Mr. Janey said that the mayor’s firing of Mr. Clark stopped the search of the laptop hard drive before police found the MD4Bush data. The new information about the hidden data, he said, came from an anonymous source who demonstrated intimate knowledge of the computer’s contents.

Mr. O’Malley maintains that he fired Mr. Clark because domestic violence accusations, albeit unproved, undermined Mr. Clark’s authority.

A Baltimore Circuit Court judge dismissed Mr. Clark’s wrongful-termination suit last year but the Maryland Court of Special Appeals reinstated the case last month.

The computer, which was turned over to City Solicitor Ralph S. Tyler in 2004, should have been preserved as evidence during the appeals process.
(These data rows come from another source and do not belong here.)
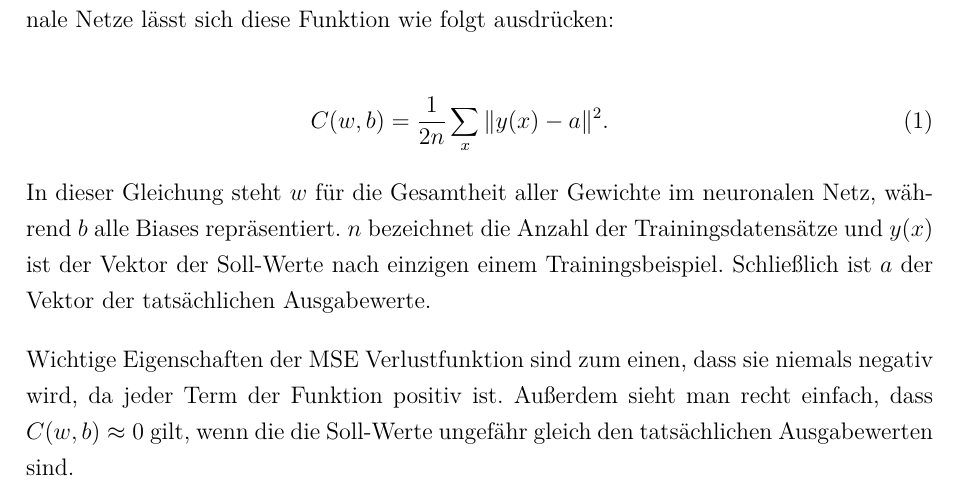
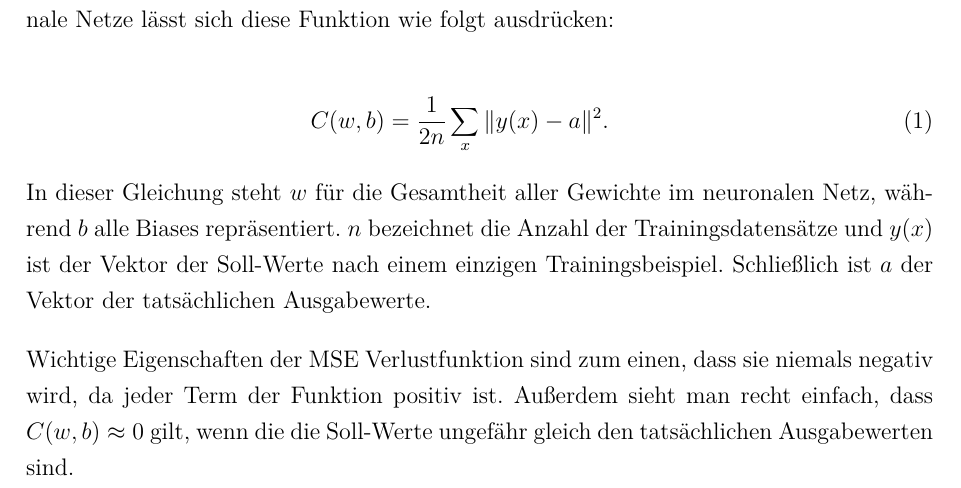
Before and after one commit to ReiwuKleiwu/MA2_Prak_16_Neuronale_Netze, a LaTeX document (LaTeX/BA_LateXVorlage_v3-2.tex, which reads LaTeX/04_backpropagation.tex): part of page 19 of 25, cut so that both start at the same text. Compiled offline with pdfLaTeX.

Commit message:
change grammar

```diff
--- a/LaTeX/04_backpropagation.tex
+++ b/LaTeX/04_backpropagation.tex
@@ -29,7 +29,7 @@ Bei Anwendung auf neuronale Netze lässt sich diese Funktion wie folgt ausdrück
 
 \noindent
 In dieser Gleichung steht $w$ für die Gesamtheit aller Gewichte im neuronalen Netz, während $b$ alle Biases repräsentiert.
-$n$ bezeichnet die Anzahl der Trainingsdatensätze und $y(x)$ ist der Vektor der Soll-Werte nach einzigen einem Trainingsbeispiel.
+$n$ bezeichnet die Anzahl der Trainingsdatensätze und $y(x)$ ist der Vektor der Soll-Werte nach einem einzigen Trainingsbeispiel.
 Schließlich ist $a$ der Vektor der tatsächlichen Ausgabewerte.
 \bigbreak\noindent
 Wichtige Eigenschaften der MSE Verlustfunktion sind zum einen, dass sie niemals negativ wird, da jeder Term der Funktion positiv ist.
```
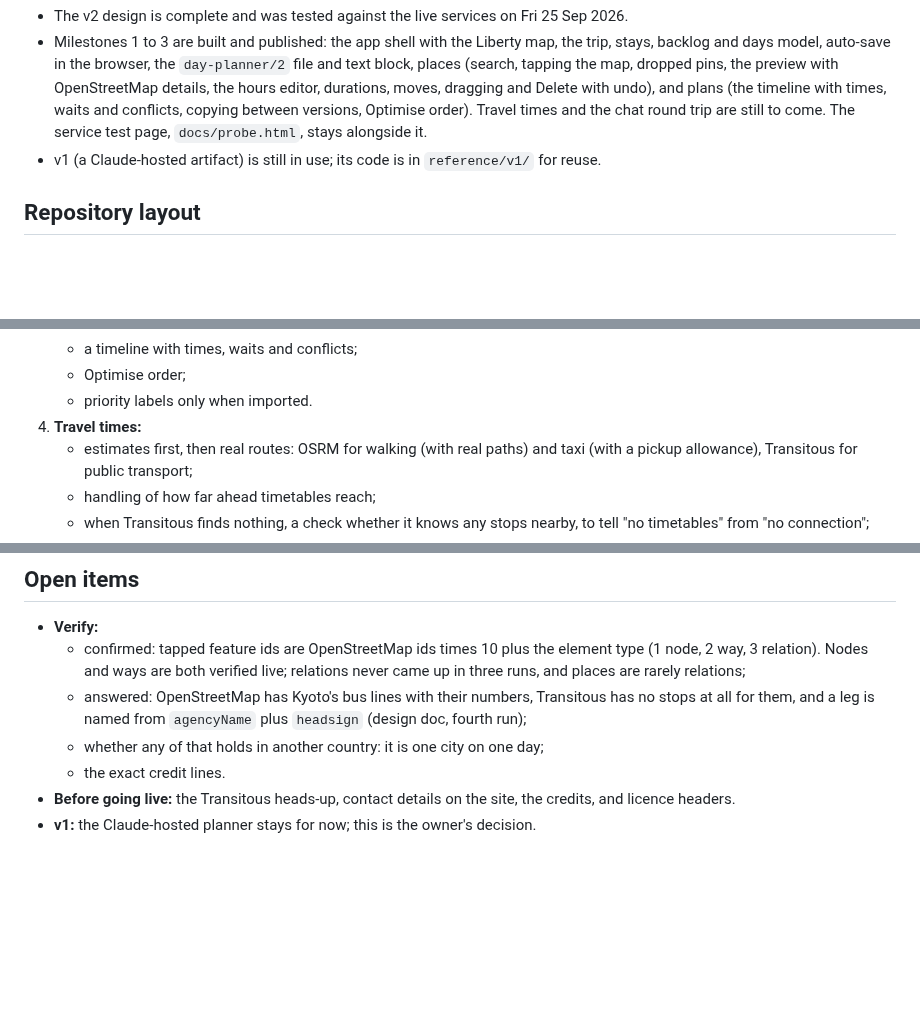
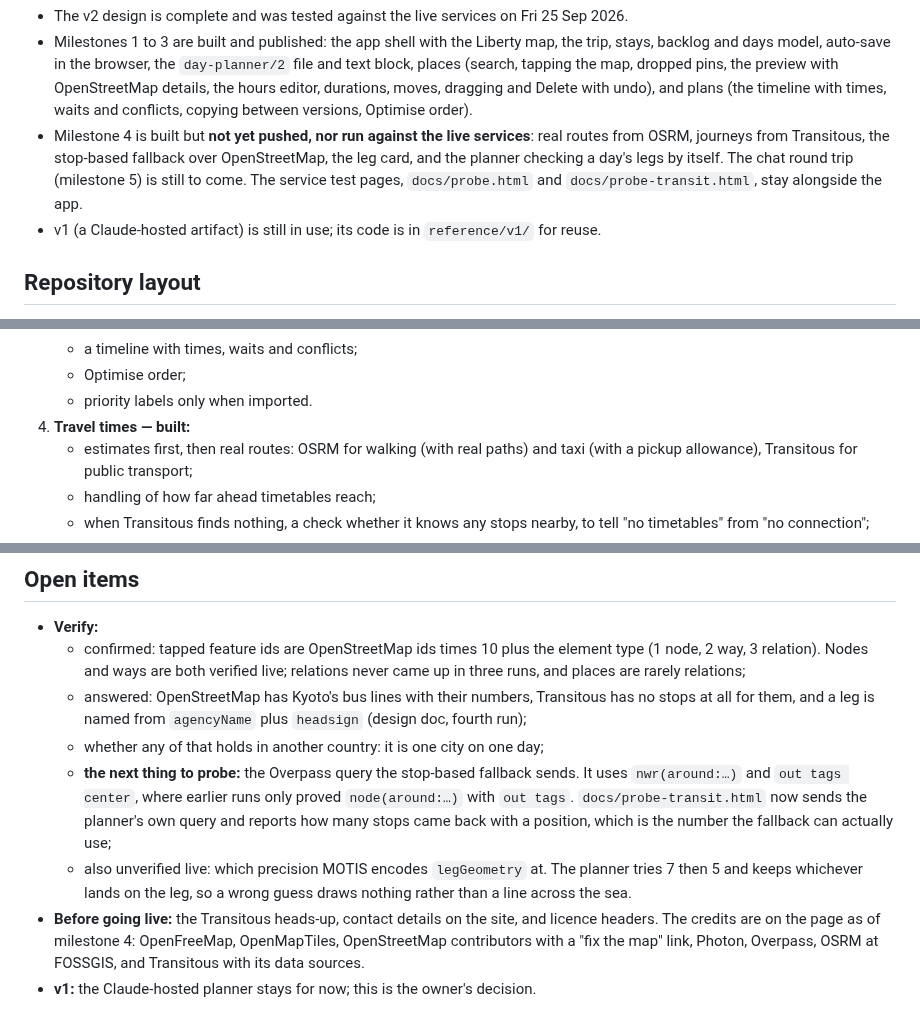
Before and after one commit to tigerasks/plan-my-trip, a Markdown page: CLAUDE.md, 3 parts joined by grey strips. GitHub-like rendering; blank space fills up the shorter version.

Commit message:
Say where milestone 4 got to

```diff
--- a/CLAUDE.md
+++ b/CLAUDE.md
@@ -14,8 +14,11 @@ The app works on its own. It also exchanges data with the owner's Claude chat (a
   backlog and days model, auto-save in the browser, the `day-planner/2` file and text block, places
   (search, tapping the map, dropped pins, the preview with OpenStreetMap details, the hours editor,
   durations, moves, dragging and Delete with undo), and plans (the timeline with times, waits and
-  conflicts, copying between versions, Optimise order). Travel times and the chat round trip are
-  still to come. The service test page, `docs/probe.html`, stays alongside it.
+  conflicts, copying between versions, Optimise order).
+- Milestone 4 is built but **not yet pushed, nor run against the live services**: real routes from
+  OSRM, journeys from Transitous, the stop-based fallback over OpenStreetMap, the leg card, and the
+  planner checking a day's legs by itself. The chat round trip (milestone 5) is still to come. The
+  service test pages, `docs/probe.html` and `docs/probe-transit.html`, stay alongside the app.
 - v1 (a Claude-hosted artifact) is still in use; its code is in `reference/v1/` for reuse.
 
 ## Repository layout
@@ -147,7 +150,7 @@ These are proposed; confirm each with the owner before starting it.
    - a timeline with times, waits and conflicts;
    - Optimise order;
    - priority labels only when imported.
-4. **Travel times:**
+4. **Travel times — built:**
    - estimates first, then real routes: OSRM for walking (with real paths) and taxi (with a pickup allowance), Transitous for public transport;
    - handling of how far ahead timetables reach;
    - when Transitous finds nothing, a check whether it knows any stops nearby, to tell "no timetables" from "no connection";
@@ -166,6 +169,15 @@ These are proposed; confirm each with the owner before starting it.
   - confirmed: tapped feature ids are OpenStreetMap ids times 10 plus the element type (1 node, 2 way, 3 relation). Nodes and ways are both verified live; relations never came up in three runs, and places are rarely relations;
   - answered: OpenStreetMap has Kyoto's bus lines with their numbers, Transitous has no stops at all for them, and a leg is named from `agencyName` plus `headsign` (design doc, fourth run);
   - whether any of that holds in another country: it is one city on one day;
-  - the exact credit lines.
-- **Before going live:** the Transitous heads-up, contact details on the site, the credits, and licence headers.
+  - **the next thing to probe:** the Overpass query the stop-based fallback sends. It uses
+    `nwr(around:…)` and `out tags center`, where earlier runs only proved `node(around:…)` with
+    `out tags`. `docs/probe-transit.html` now sends the planner's own query and reports how many
+    stops came back with a position, which is the number the fallback can actually use;
+  - also unverified live: which precision MOTIS encodes `legGeometry` at. The planner tries 7 then 5
+    and keeps whichever lands on the leg, so a wrong guess draws nothing rather than a line across
+    the sea.
+- **Before going live:** the Transitous heads-up, contact details on the site, and licence headers.
+  The credits are on the page as of milestone 4: OpenFreeMap, OpenMapTiles, OpenStreetMap
+  contributors with a "fix the map" link, Photon, Overpass, OSRM at FOSSGIS, and Transitous with its
+  data sources.
 - **v1:** the Claude-hosted planner stays for now; this is the owner's decision.
```
Also changed, not shown: documentation/day-planner-v2-design.md (+3 -0 lines).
Mr. Tyler yesterday did not return calls seeking comment.

A letter Mr. Janey recently sent to City Hall demanded the continued preservation of the computer evidence and advised the mayor of the new MD4Bush contention, which was reported Tuesday by WBAL-TV in Baltimore.

Mr. Clark’s lawsuit originally said Mr. O’Malley fired him to cover up that police found pornography stored on the laptop. Baltimore Police Department investigators searched the hard drive when they recovered the computer after it was stolen from Mr. Malone’s home in October 2004.

Mr. Malone, who has acknowledged saving pornographic pictures on the computer, said yesterday the laptop contained no reference to MD4Bush.

“I’m not MD4Bush,” he said. “I don’t know who MD4Bush is.”

Skeptics of the story point out that the computer was stolen from Mr. Malone’s home Oct. 4, 2004, which was before the MD4Bush account was created at and MD4Bush’s first posting on the Internet message board Oct. 15, 2004.

Still, any reference to MD4Bush at such an early date would seemingly indicate foreknowledge of the plot.

Ehrlich spokesman Henry P. Fawell said the governor looks forward to resolving the entire incident. “The sooner certain Baltimore city officials and the Maryland Democratic Party admit their role in all this, the sooner we can get on to issues that matter, like education and the economy,” he said.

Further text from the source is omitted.